Exercise instructions:
From the first line to the last, print the records exactly, leaving out the pictures.

________________

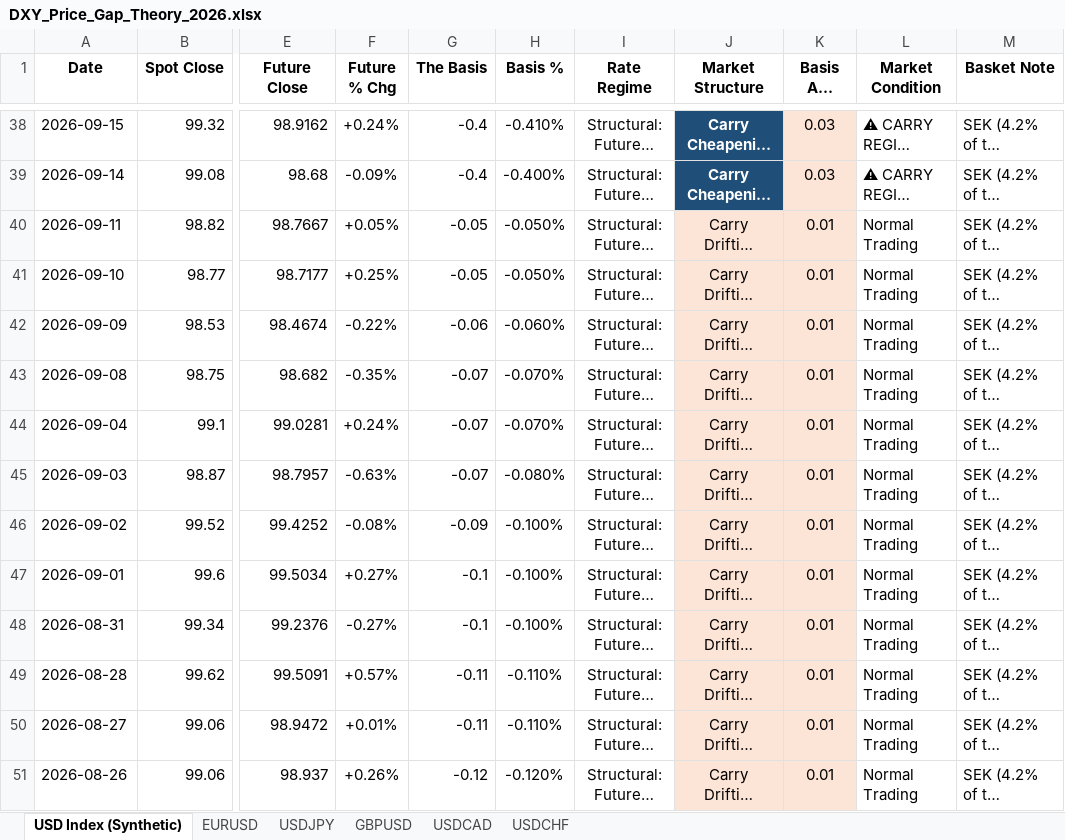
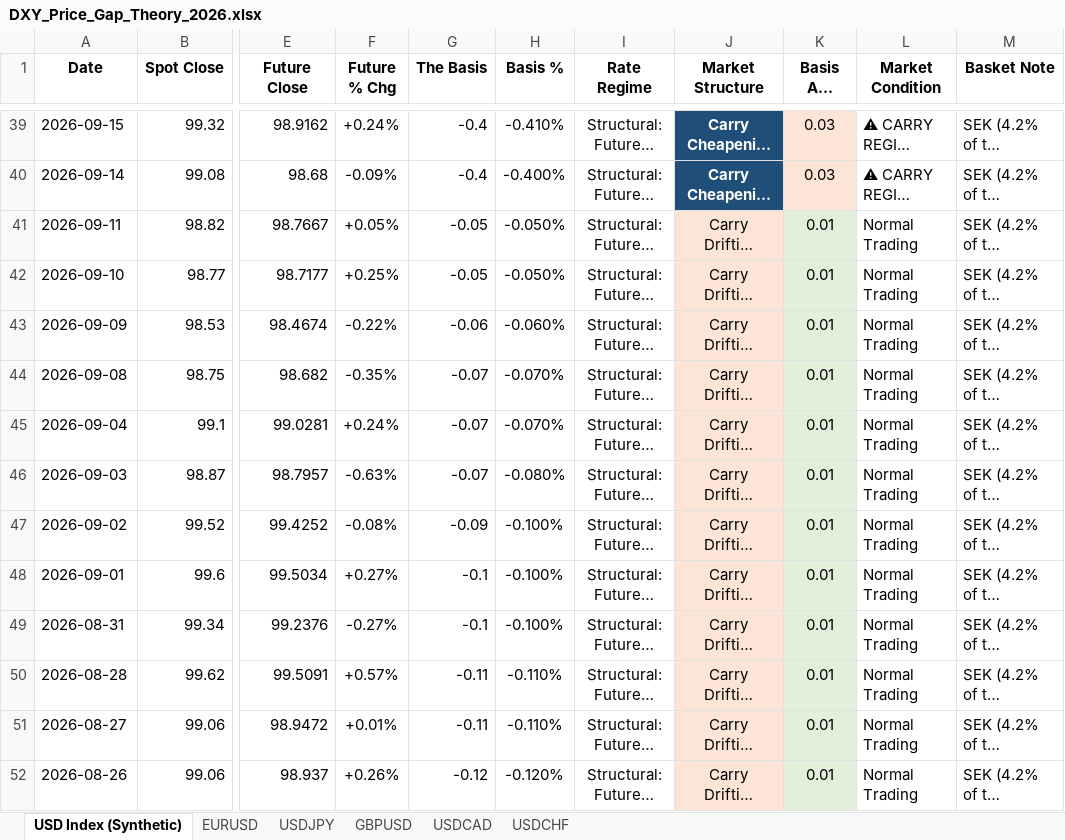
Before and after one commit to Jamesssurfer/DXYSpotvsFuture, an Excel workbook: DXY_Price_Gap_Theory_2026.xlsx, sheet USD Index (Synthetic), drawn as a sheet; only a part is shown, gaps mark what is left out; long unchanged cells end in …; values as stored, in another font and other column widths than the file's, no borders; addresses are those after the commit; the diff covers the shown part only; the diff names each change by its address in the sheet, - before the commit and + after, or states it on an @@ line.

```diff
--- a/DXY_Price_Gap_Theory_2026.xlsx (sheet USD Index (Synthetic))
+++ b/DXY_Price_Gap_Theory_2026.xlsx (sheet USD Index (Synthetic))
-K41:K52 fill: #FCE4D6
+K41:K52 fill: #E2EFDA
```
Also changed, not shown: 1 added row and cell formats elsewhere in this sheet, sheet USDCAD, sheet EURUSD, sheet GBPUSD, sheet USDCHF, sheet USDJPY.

________________

Solution to this problem:
Before and after one commit to Jamesssurfer/DXYSpotvsFuture, an Excel workbook: DXY_Price_Gap_Theory_2026.xlsx, sheet USD Index (Synthetic), drawn as a sheet; only a part is shown, gaps mark what is left out; long unchanged cells end in …; values as stored, in another font and other column widths than the file's, no borders; addresses are those after the commit; the diff covers the shown part only; the diff names each change by its address in the sheet, - before the commit and + after, or states it on an @@ line.

```diff
--- a/DXY_Price_Gap_Theory_2026.xlsx (sheet USD Index (Synthetic))
+++ b/DXY_Price_Gap_Theory_2026.xlsx (sheet USD Index (Synthetic))
-K41:K52 fill: #FCE4D6
+K41:K52 fill: #E2EFDA
```
Also changed, not shown: 1 added row and cell formats elsewhere in this sheet, sheet USDCAD, sheet EURUSD, sheet GBPUSD, sheet USDCHF, sheet USDJPY.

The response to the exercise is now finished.